> **PROVIDED ENTRIES**:

[Start of Attachment]

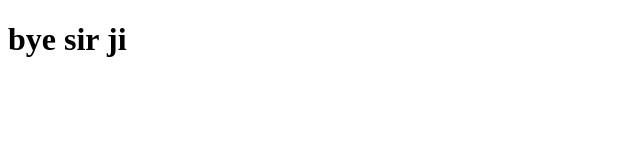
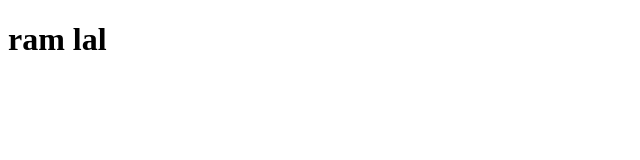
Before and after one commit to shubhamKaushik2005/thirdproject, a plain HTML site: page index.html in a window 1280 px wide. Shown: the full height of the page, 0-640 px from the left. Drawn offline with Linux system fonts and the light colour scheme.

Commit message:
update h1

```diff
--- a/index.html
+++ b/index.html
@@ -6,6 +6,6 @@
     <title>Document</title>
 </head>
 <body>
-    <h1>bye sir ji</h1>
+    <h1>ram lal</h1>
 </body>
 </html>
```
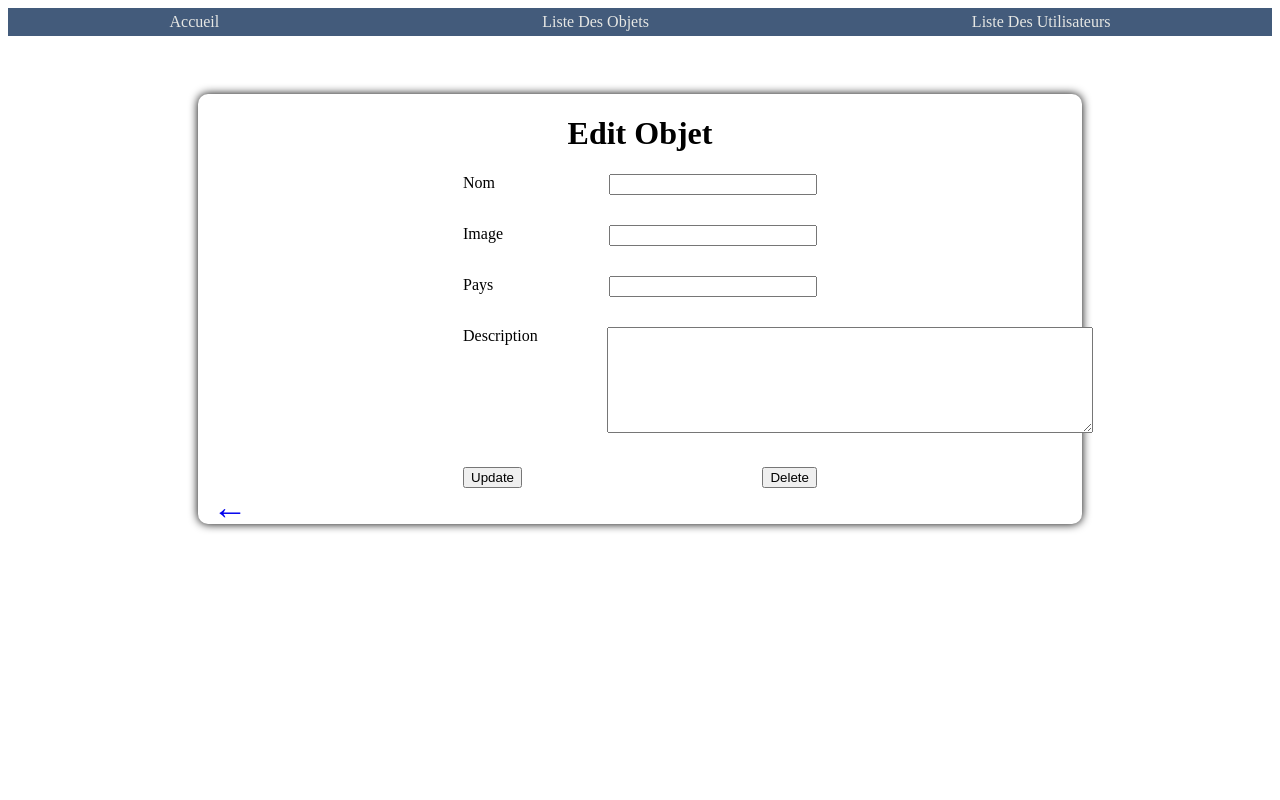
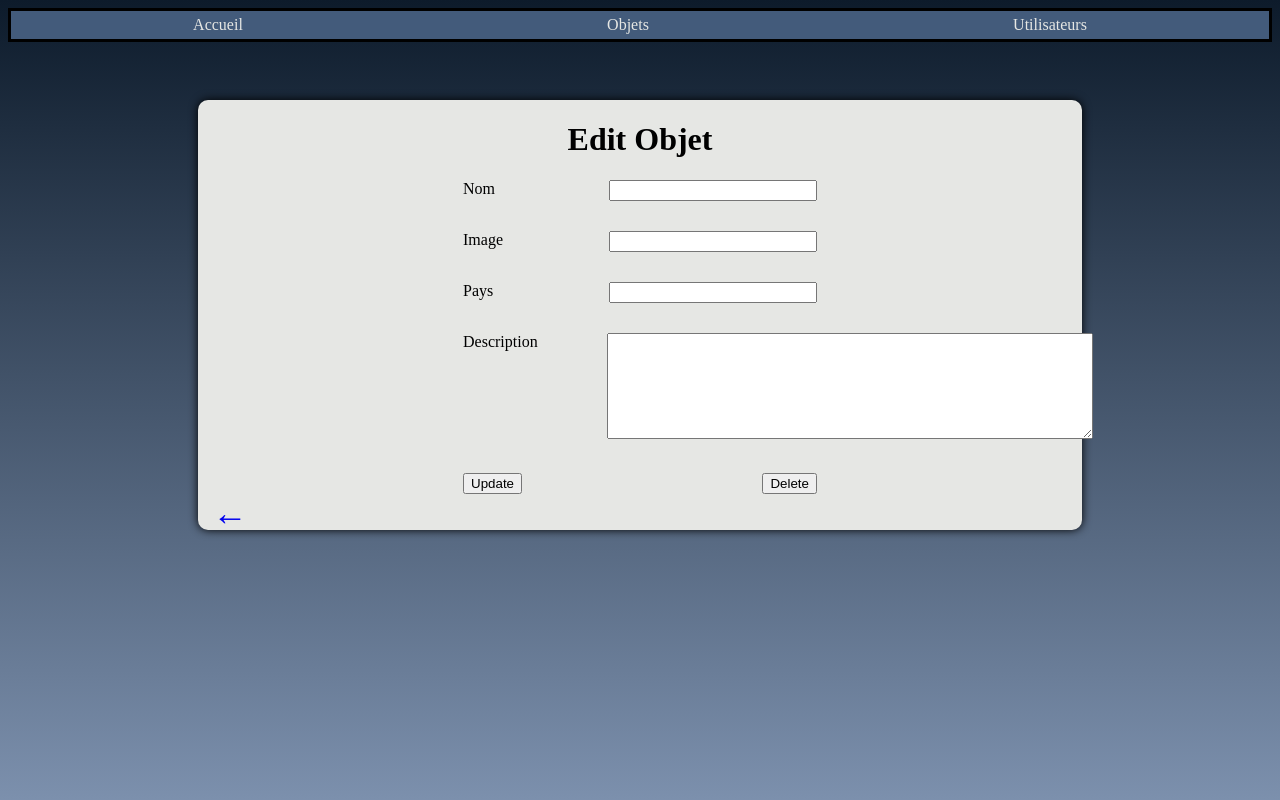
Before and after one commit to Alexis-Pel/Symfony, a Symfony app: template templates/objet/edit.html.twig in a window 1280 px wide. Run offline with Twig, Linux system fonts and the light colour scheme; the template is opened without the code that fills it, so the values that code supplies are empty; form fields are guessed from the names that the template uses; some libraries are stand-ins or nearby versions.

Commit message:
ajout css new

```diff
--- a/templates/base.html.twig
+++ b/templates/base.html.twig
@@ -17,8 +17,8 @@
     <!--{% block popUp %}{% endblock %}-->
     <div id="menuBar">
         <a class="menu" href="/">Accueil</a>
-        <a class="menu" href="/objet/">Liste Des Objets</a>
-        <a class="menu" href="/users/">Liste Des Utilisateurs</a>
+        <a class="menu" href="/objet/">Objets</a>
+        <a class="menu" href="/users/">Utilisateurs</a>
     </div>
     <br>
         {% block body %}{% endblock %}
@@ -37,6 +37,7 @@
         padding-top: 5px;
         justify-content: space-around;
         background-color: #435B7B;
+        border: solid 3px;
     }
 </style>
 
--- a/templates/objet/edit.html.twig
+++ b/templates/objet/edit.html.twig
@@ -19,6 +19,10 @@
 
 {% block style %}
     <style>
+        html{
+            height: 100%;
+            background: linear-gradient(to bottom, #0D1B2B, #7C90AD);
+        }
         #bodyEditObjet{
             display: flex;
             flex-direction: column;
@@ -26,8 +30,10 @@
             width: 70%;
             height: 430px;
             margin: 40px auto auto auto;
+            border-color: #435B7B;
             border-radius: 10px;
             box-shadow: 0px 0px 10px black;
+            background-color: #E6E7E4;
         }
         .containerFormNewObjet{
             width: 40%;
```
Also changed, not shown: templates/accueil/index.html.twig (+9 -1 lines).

[End of Attachment]

> **WHAT IS REQUIRED**:
Across the whole listing, tally the lines that include the string "border". Reply with the number only.

> **RESPONSE TO THIS EXERCISE**:
3